What is needed. Looking through the records that follow, determine how many lines contain "señal" and reply with that number alone.

Detected change data:
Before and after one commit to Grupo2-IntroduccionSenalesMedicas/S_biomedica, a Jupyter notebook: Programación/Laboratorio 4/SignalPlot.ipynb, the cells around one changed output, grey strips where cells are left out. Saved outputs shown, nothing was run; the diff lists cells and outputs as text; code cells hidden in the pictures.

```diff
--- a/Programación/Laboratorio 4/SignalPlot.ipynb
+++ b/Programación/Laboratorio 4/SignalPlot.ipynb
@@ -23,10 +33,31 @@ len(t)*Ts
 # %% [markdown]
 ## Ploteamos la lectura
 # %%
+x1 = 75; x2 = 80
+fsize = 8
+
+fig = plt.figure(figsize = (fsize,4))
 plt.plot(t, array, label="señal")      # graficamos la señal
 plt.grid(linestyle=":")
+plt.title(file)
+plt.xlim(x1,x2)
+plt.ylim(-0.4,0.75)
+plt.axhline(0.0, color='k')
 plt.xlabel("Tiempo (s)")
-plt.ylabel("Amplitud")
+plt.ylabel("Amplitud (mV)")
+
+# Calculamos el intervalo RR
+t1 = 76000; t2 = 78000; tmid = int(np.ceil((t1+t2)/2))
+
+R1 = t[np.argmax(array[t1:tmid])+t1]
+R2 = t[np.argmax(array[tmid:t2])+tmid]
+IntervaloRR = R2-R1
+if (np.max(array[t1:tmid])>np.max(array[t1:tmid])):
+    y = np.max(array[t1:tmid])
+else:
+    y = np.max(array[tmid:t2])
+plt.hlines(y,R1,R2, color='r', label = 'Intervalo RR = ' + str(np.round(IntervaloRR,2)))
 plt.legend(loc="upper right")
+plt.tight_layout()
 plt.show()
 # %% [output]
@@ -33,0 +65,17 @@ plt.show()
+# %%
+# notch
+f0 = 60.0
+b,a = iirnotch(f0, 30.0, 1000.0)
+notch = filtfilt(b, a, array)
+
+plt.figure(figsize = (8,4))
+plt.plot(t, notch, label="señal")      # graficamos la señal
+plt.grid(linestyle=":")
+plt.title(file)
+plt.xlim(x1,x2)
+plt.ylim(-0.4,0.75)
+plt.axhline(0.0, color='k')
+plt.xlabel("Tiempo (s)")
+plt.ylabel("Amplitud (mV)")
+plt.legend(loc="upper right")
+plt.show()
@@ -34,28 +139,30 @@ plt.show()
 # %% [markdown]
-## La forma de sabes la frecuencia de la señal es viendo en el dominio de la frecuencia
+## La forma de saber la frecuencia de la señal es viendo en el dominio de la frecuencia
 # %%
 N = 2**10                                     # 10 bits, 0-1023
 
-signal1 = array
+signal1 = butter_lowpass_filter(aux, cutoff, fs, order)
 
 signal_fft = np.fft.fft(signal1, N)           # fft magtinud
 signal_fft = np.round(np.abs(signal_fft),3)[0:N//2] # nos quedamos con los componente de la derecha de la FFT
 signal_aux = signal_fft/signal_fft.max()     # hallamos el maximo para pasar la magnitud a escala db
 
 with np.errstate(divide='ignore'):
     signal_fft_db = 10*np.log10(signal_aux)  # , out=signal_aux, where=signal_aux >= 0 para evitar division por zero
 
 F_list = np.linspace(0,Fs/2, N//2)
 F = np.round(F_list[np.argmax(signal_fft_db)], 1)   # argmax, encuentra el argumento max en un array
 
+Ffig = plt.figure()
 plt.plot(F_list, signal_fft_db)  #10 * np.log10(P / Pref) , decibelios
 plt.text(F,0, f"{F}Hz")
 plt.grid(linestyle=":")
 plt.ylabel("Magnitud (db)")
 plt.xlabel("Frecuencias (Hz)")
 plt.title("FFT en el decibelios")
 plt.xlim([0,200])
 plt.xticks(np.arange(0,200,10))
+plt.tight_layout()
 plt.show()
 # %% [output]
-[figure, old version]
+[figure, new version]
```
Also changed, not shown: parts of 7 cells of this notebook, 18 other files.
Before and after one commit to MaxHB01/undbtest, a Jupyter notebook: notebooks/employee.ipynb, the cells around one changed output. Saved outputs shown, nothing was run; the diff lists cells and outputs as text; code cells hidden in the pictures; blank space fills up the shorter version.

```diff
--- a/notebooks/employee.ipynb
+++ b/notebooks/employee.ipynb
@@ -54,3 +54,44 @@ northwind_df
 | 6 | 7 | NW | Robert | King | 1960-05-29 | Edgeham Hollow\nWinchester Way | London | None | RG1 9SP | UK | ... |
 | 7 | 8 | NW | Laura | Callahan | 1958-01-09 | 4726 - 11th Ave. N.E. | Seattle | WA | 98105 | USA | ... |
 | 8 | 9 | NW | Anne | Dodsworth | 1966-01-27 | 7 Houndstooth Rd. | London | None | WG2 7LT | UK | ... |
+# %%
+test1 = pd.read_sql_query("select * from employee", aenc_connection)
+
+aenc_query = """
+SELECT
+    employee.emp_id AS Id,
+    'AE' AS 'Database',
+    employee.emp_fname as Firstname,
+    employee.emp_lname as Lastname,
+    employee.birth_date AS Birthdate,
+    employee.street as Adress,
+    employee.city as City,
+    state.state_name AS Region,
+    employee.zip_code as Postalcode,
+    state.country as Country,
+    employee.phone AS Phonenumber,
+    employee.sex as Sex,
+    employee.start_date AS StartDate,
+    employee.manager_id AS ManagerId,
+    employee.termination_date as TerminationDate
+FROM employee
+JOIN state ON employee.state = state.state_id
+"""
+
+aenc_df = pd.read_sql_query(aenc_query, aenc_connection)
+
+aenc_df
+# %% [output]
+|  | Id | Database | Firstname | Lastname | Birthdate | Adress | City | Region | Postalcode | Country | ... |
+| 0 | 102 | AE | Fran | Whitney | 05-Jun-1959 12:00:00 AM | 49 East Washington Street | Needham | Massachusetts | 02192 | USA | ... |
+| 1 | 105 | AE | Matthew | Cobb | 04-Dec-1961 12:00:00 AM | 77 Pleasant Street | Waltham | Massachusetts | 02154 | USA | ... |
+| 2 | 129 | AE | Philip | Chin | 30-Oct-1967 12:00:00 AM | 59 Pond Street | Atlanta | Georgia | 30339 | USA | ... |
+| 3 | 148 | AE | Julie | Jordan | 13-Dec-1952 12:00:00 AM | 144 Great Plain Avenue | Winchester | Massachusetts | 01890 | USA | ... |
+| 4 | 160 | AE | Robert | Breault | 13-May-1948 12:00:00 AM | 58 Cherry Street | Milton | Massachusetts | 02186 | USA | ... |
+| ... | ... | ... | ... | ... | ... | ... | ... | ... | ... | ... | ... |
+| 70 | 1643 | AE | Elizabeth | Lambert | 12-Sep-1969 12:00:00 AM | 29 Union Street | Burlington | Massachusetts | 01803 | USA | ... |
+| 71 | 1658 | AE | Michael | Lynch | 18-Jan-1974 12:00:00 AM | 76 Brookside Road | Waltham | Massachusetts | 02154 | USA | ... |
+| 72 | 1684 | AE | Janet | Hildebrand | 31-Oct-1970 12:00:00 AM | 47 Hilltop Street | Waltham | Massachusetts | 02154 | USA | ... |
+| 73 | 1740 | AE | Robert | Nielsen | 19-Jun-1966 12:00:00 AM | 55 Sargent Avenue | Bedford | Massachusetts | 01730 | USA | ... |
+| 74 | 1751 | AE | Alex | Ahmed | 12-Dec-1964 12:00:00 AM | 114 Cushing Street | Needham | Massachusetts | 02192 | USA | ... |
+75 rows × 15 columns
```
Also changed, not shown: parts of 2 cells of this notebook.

Output for this exercise. 4